• TASK TO COMPLETE:
Print the listing exactly as it stands. Skip every picture.

*** Opening of MATERIAL FOR THE TASK ***

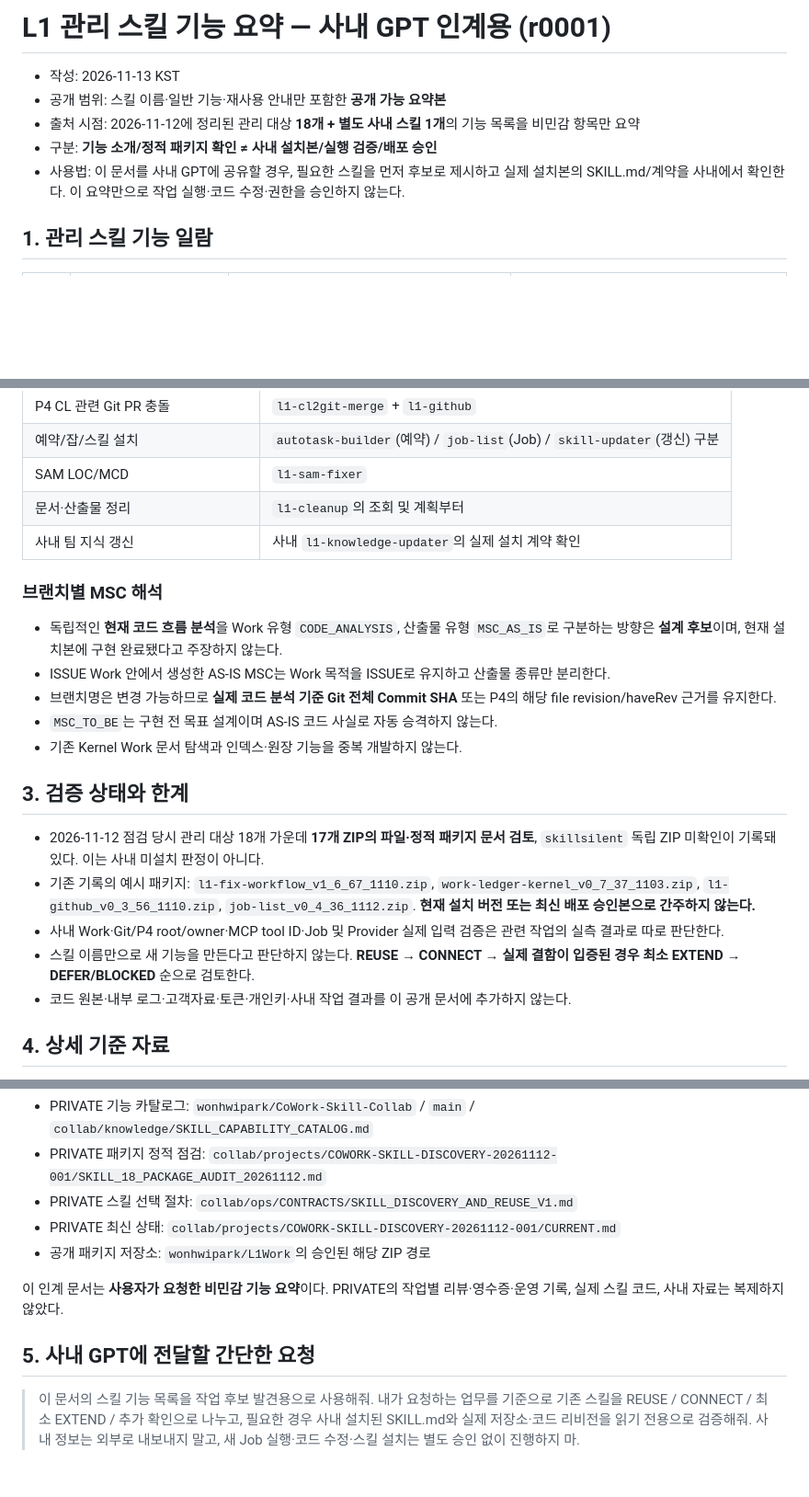
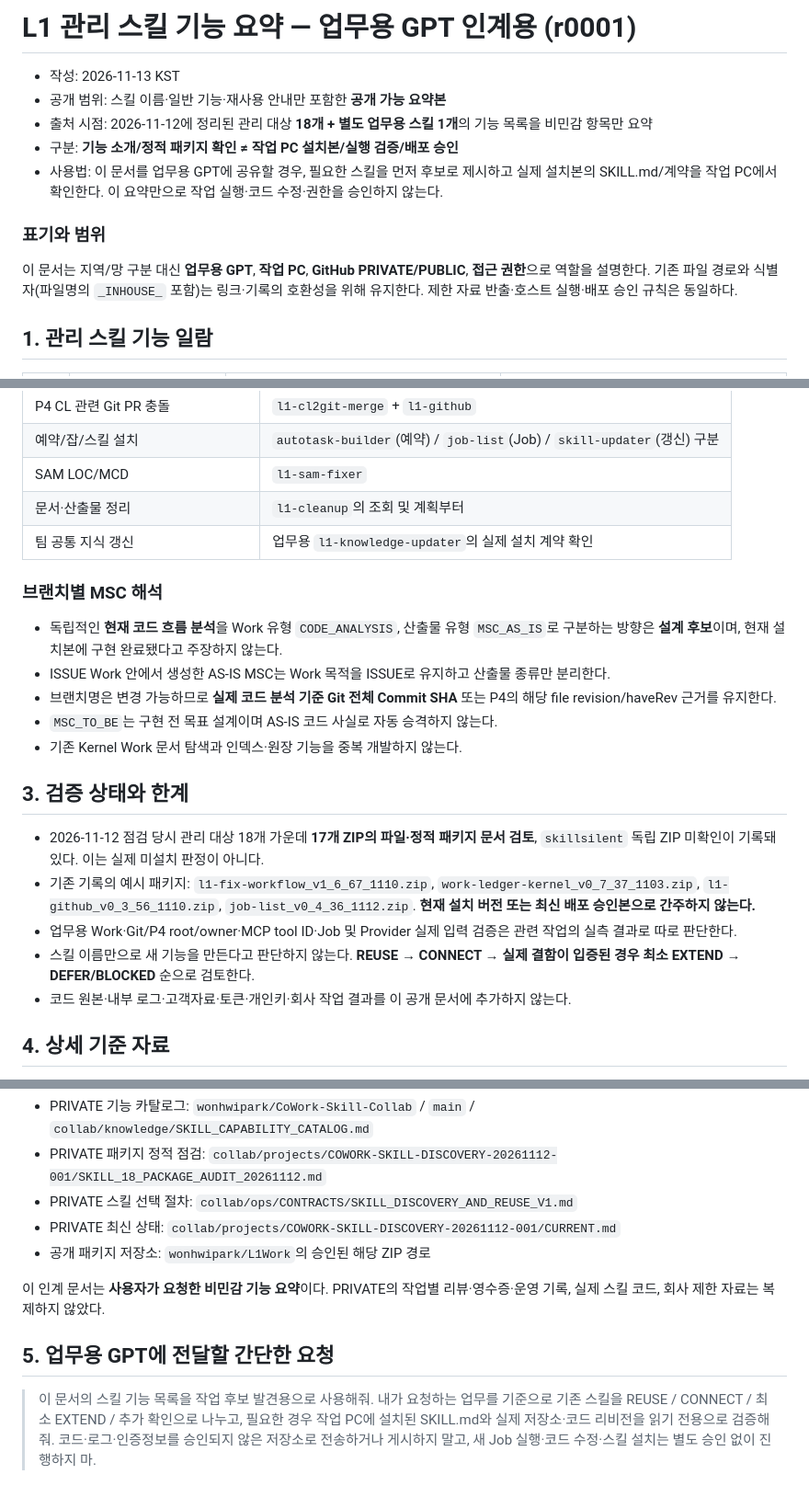
Before and after one commit to wonhwipark/L1Work, a Markdown page: handoffs/L1_SKILL_CAPABILITY_SUMMARY_INHOUSE_HANDOFF_r0001_20261113.md, 3 parts joined by grey strips. Shown at 92% size. Drawn GitHub-style; blank space fills up the shorter version.

Commit message:
docs: update published skill handoff wording to role-based terms

```diff
--- a/handoffs/L1_SKILL_CAPABILITY_SUMMARY_INHOUSE_HANDOFF_r0001_20261113.md
+++ b/handoffs/L1_SKILL_CAPABILITY_SUMMARY_INHOUSE_HANDOFF_r0001_20261113.md
@@ -1,10 +1,14 @@
-# L1 관리 스킬 기능 요약 — 사내 GPT 인계용 (r0001)
+# L1 관리 스킬 기능 요약 — 업무용 GPT 인계용 (r0001)
 
 - 작성: 2026-11-13 KST
 - 공개 범위: 스킬 이름·일반 기능·재사용 안내만 포함한 **공개 가능 요약본**
-- 출처 시점: 2026-11-12에 정리된 관리 대상 **18개 + 별도 사내 스킬 1개**의 기능 목록을 비민감 항목만 요약
-- 구분: **기능 소개/정적 패키지 확인 ≠ 사내 설치본/실행 검증/배포 승인**
-- 사용법: 이 문서를 사내 GPT에 공유할 경우, 필요한 스킬을 먼저 후보로 제시하고 실제 설치본의 SKILL.md/계약을 사내에서 확인한다. 이 요약만으로 작업 실행·코드 수정·권한을 승인하지 않는다.
+- 출처 시점: 2026-11-12에 정리된 관리 대상 **18개 + 별도 업무용 스킬 1개**의 기능 목록을 비민감 항목만 요약
+- 구분: **기능 소개/정적 패키지 확인 ≠ 작업 PC 설치본/실행 검증/배포 승인**
+- 사용법: 이 문서를 업무용 GPT에 공유할 경우, 필요한 스킬을 먼저 후보로 제시하고 실제 설치본의 SKILL.md/계약을 작업 PC에서 확인한다. 이 요약만으로 작업 실행·코드 수정·권한을 승인하지 않는다.
+
+### 표기와 범위
+
+이 문서는 지역/망 구분 대신 **업무용 GPT**, **작업 PC**, **GitHub PRIVATE/PUBLIC**, **접근 권한**으로 역할을 설명한다. 기존 파일 경로와 식별자(파일명의 `_INHOUSE_` 포함)는 링크·기록의 호환성을 위해 유지한다. 제한 자료 반출·호스트 실행·배포 승인 규칙은 동일하다.
 
 ## 1. 관리 스킬 기능 일람
 
@@ -44,7 +48,7 @@
 | 예약/잡/스킬 설치 | `autotask-builder`(예약) / `job-list`(Job) / `skill-updater`(갱신) 구분 |
 | SAM LOC/MCD | `l1-sam-fixer` |
 | 문서·산출물 정리 | `l1-cleanup`의 조회 및 계획부터 |
-| 사내 팀 지식 갱신 | 사내 `l1-knowledge-updater`의 실제 설치 계약 확인 |
+| 팀 공통 지식 갱신 | 업무용 `l1-knowledge-updater`의 실제 설치 계약 확인 |
 
 ### 브랜치별 MSC 해석
 
@@ -56,11 +60,11 @@
 
 ## 3. 검증 상태와 한계
 
-- 2026-11-12 점검 당시 관리 대상 18개 가운데 **17개 ZIP의 파일·정적 패키지 문서 검토**, `skillsilent` 독립 ZIP 미확인이 기록돼 있다. 이는 사내 미설치 판정이 아니다.
+- 2026-11-12 점검 당시 관리 대상 18개 가운데 **17개 ZIP의 파일·정적 패키지 문서 검토**, `skillsilent` 독립 ZIP 미확인이 기록돼 있다. 이는 실제 미설치 판정이 아니다.
 - 기존 기록의 예시 패키지: `l1-fix-workflow_v1_6_67_1110.zip`, `work-ledger-kernel_v0_7_37_1103.zip`, `l1-github_v0_3_56_1110.zip`, `job-list_v0_4_36_1112.zip`. **현재 설치 버전 또는 최신 배포 승인본으로 간주하지 않는다.**
-- 사내 Work·Git/P4 root/owner·MCP tool ID·Job 및 Provider 실제 입력 검증은 관련 작업의 실측 결과로 따로 판단한다.
+- 업무용 Work·Git/P4 root/owner·MCP tool ID·Job 및 Provider 실제 입력 검증은 관련 작업의 실측 결과로 따로 판단한다.
 - 스킬 이름만으로 새 기능을 만든다고 판단하지 않는다. **REUSE → CONNECT → 실제 결함이 입증된 경우 최소 EXTEND → DEFER/BLOCKED** 순으로 검토한다.
-- 코드 원본·내부 로그·고객자료·토큰·개인키·사내 작업 결과를 이 공개 문서에 추가하지 않는다.
+- 코드 원본·내부 로그·고객자료·토큰·개인키·회사 작업 결과를 이 공개 문서에 추가하지 않는다.
 
 ## 4. 상세 기준 자료
 
@@ -72,8 +76,8 @@
 - PRIVATE 최신 상태: `collab/projects/COWORK-SKILL-DISCOVERY-20261112-001/CURRENT.md`
 - 공개 패키지 저장소: `wonhwipark/L1Work`의 승인된 해당 ZIP 경로
 
-이 인계 문서는 **사용자가 요청한 비민감 기능 요약**이다. PRIVATE의 작업별 리뷰·영수증·운영 기록, 실제 스킬 코드, 사내 자료는 복제하지 않았다.
+이 인계 문서는 **사용자가 요청한 비민감 기능 요약**이다. PRIVATE의 작업별 리뷰·영수증·운영 기록, 실제 스킬 코드, 회사 제한 자료는 복제하지 않았다.
 
-## 5. 사내 GPT에 전달할 간단한 요청
+## 5. 업무용 GPT에 전달할 간단한 요청
 
-> 이 문서의 스킬 기능 목록을 작업 후보 발견용으로 사용해줘. 내가 요청하는 업무를 기준으로 기존 스킬을 REUSE / CONNECT / 최소 EXTEND / 추가 확인으로 나누고, 필요한 경우 사내 설치된 SKILL.md와 실제 저장소·코드 리비전을 읽기 전용으로 검증해줘. 사내 정보는 외부로 내보내지 말고, 새 Job 실행·코드 수정·스킬 설치는 별도 승인 없이 진행하지 마.
+> 이 문서의 스킬 기능 목록을 작업 후보 발견용으로 사용해줘. 내가 요청하는 업무를 기준으로 기존 스킬을 REUSE / CONNECT / 최소 EXTEND / 추가 확인으로 나누고, 필요한 경우 작업 PC에 설치된 SKILL.md와 실제 저장소·코드 리비전을 읽기 전용으로 검증해줘. 코드·로그·인증정보를 승인되지 않은 저장소로 전송하거나 게시하지 말고, 새 Job 실행·코드 수정·스킬 설치는 별도 승인 없이 진행하지 마.
```
Also changed, not shown: other parts of handoffs/L1_SKILL_CAPABILITY_SUMMARY_INHOUSE_HANDOFF_r0001_20261113.md (+1 -1 lines).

*** Close of MATERIAL FOR THE TASK ***

• TASK OUTPUT:
Before and after one commit to wonhwipark/L1Work, a Markdown page: handoffs/L1_SKILL_CAPABILITY_SUMMARY_INHOUSE_HANDOFF_r0001_20261113.md, 3 parts joined by grey strips. Shown at 92% size. Drawn GitHub-style; blank space fills up the shorter version.

Commit message:
docs: update published skill handoff wording to role-based terms

```diff
--- a/handoffs/L1_SKILL_CAPABILITY_SUMMARY_INHOUSE_HANDOFF_r0001_20261113.md
+++ b/handoffs/L1_SKILL_CAPABILITY_SUMMARY_INHOUSE_HANDOFF_r0001_20261113.md
@@ -1,10 +1,14 @@
-# L1 관리 스킬 기능 요약 — 사내 GPT 인계용 (r0001)
+# L1 관리 스킬 기능 요약 — 업무용 GPT 인계용 (r0001)
 
 - 작성: 2026-11-13 KST
 - 공개 범위: 스킬 이름·일반 기능·재사용 안내만 포함한 **공개 가능 요약본**
-- 출처 시점: 2026-11-12에 정리된 관리 대상 **18개 + 별도 사내 스킬 1개**의 기능 목록을 비민감 항목만 요약
-- 구분: **기능 소개/정적 패키지 확인 ≠ 사내 설치본/실행 검증/배포 승인**
-- 사용법: 이 문서를 사내 GPT에 공유할 경우, 필요한 스킬을 먼저 후보로 제시하고 실제 설치본의 SKILL.md/계약을 사내에서 확인한다. 이 요약만으로 작업 실행·코드 수정·권한을 승인하지 않는다.
+- 출처 시점: 2026-11-12에 정리된 관리 대상 **18개 + 별도 업무용 스킬 1개**의 기능 목록을 비민감 항목만 요약
+- 구분: **기능 소개/정적 패키지 확인 ≠ 작업 PC 설치본/실행 검증/배포 승인**
+- 사용법: 이 문서를 업무용 GPT에 공유할 경우, 필요한 스킬을 먼저 후보로 제시하고 실제 설치본의 SKILL.md/계약을 작업 PC에서 확인한다. 이 요약만으로 작업 실행·코드 수정·권한을 승인하지 않는다.
+
+### 표기와 범위
+
+이 문서는 지역/망 구분 대신 **업무용 GPT**, **작업 PC**, **GitHub PRIVATE/PUBLIC**, **접근 권한**으로 역할을 설명한다. 기존 파일 경로와 식별자(파일명의 `_INHOUSE_` 포함)는 링크·기록의 호환성을 위해 유지한다. 제한 자료 반출·호스트 실행·배포 승인 규칙은 동일하다.
 
 ## 1. 관리 스킬 기능 일람
 
@@ -44,7 +48,7 @@
 | 예약/잡/스킬 설치 | `autotask-builder`(예약) / `job-list`(Job) / `skill-updater`(갱신) 구분 |
 | SAM LOC/MCD | `l1-sam-fixer` |
 | 문서·산출물 정리 | `l1-cleanup`의 조회 및 계획부터 |
-| 사내 팀 지식 갱신 | 사내 `l1-knowledge-updater`의 실제 설치 계약 확인 |
+| 팀 공통 지식 갱신 | 업무용 `l1-knowledge-updater`의 실제 설치 계약 확인 |
 
 ### 브랜치별 MSC 해석
 
@@ -56,11 +60,11 @@
 
 ## 3. 검증 상태와 한계
 
-- 2026-11-12 점검 당시 관리 대상 18개 가운데 **17개 ZIP의 파일·정적 패키지 문서 검토**, `skillsilent` 독립 ZIP 미확인이 기록돼 있다. 이는 사내 미설치 판정이 아니다.
+- 2026-11-12 점검 당시 관리 대상 18개 가운데 **17개 ZIP의 파일·정적 패키지 문서 검토**, `skillsilent` 독립 ZIP 미확인이 기록돼 있다. 이는 실제 미설치 판정이 아니다.
 - 기존 기록의 예시 패키지: `l1-fix-workflow_v1_6_67_1110.zip`, `work-ledger-kernel_v0_7_37_1103.zip`, `l1-github_v0_3_56_1110.zip`, `job-list_v0_4_36_1112.zip`. **현재 설치 버전 또는 최신 배포 승인본으로 간주하지 않는다.**
-- 사내 Work·Git/P4 root/owner·MCP tool ID·Job 및 Provider 실제 입력 검증은 관련 작업의 실측 결과로 따로 판단한다.
+- 업무용 Work·Git/P4 root/owner·MCP tool ID·Job 및 Provider 실제 입력 검증은 관련 작업의 실측 결과로 따로 판단한다.
 - 스킬 이름만으로 새 기능을 만든다고 판단하지 않는다. **REUSE → CONNECT → 실제 결함이 입증된 경우 최소 EXTEND → DEFER/BLOCKED** 순으로 검토한다.
-- 코드 원본·내부 로그·고객자료·토큰·개인키·사내 작업 결과를 이 공개 문서에 추가하지 않는다.
+- 코드 원본·내부 로그·고객자료·토큰·개인키·회사 작업 결과를 이 공개 문서에 추가하지 않는다.
 
 ## 4. 상세 기준 자료
 
@@ -72,8 +76,8 @@
 - PRIVATE 최신 상태: `collab/projects/COWORK-SKILL-DISCOVERY-20261112-001/CURRENT.md`
 - 공개 패키지 저장소: `wonhwipark/L1Work`의 승인된 해당 ZIP 경로
 
-이 인계 문서는 **사용자가 요청한 비민감 기능 요약**이다. PRIVATE의 작업별 리뷰·영수증·운영 기록, 실제 스킬 코드, 사내 자료는 복제하지 않았다.
+이 인계 문서는 **사용자가 요청한 비민감 기능 요약**이다. PRIVATE의 작업별 리뷰·영수증·운영 기록, 실제 스킬 코드, 회사 제한 자료는 복제하지 않았다.
 
-## 5. 사내 GPT에 전달할 간단한 요청
+## 5. 업무용 GPT에 전달할 간단한 요청
 
-> 이 문서의 스킬 기능 목록을 작업 후보 발견용으로 사용해줘. 내가 요청하는 업무를 기준으로 기존 스킬을 REUSE / CONNECT / 최소 EXTEND / 추가 확인으로 나누고, 필요한 경우 사내 설치된 SKILL.md와 실제 저장소·코드 리비전을 읽기 전용으로 검증해줘. 사내 정보는 외부로 내보내지 말고, 새 Job 실행·코드 수정·스킬 설치는 별도 승인 없이 진행하지 마.
+> 이 문서의 스킬 기능 목록을 작업 후보 발견용으로 사용해줘. 내가 요청하는 업무를 기준으로 기존 스킬을 REUSE / CONNECT / 최소 EXTEND / 추가 확인으로 나누고, 필요한 경우 작업 PC에 설치된 SKILL.md와 실제 저장소·코드 리비전을 읽기 전용으로 검증해줘. 코드·로그·인증정보를 승인되지 않은 저장소로 전송하거나 게시하지 말고, 새 Job 실행·코드 수정·스킬 설치는 별도 승인 없이 진행하지 마.
```
Also changed, not shown: other parts of handoffs/L1_SKILL_CAPABILITY_SUMMARY_INHOUSE_HANDOFF_r0001_20261113.md (+1 -1 lines).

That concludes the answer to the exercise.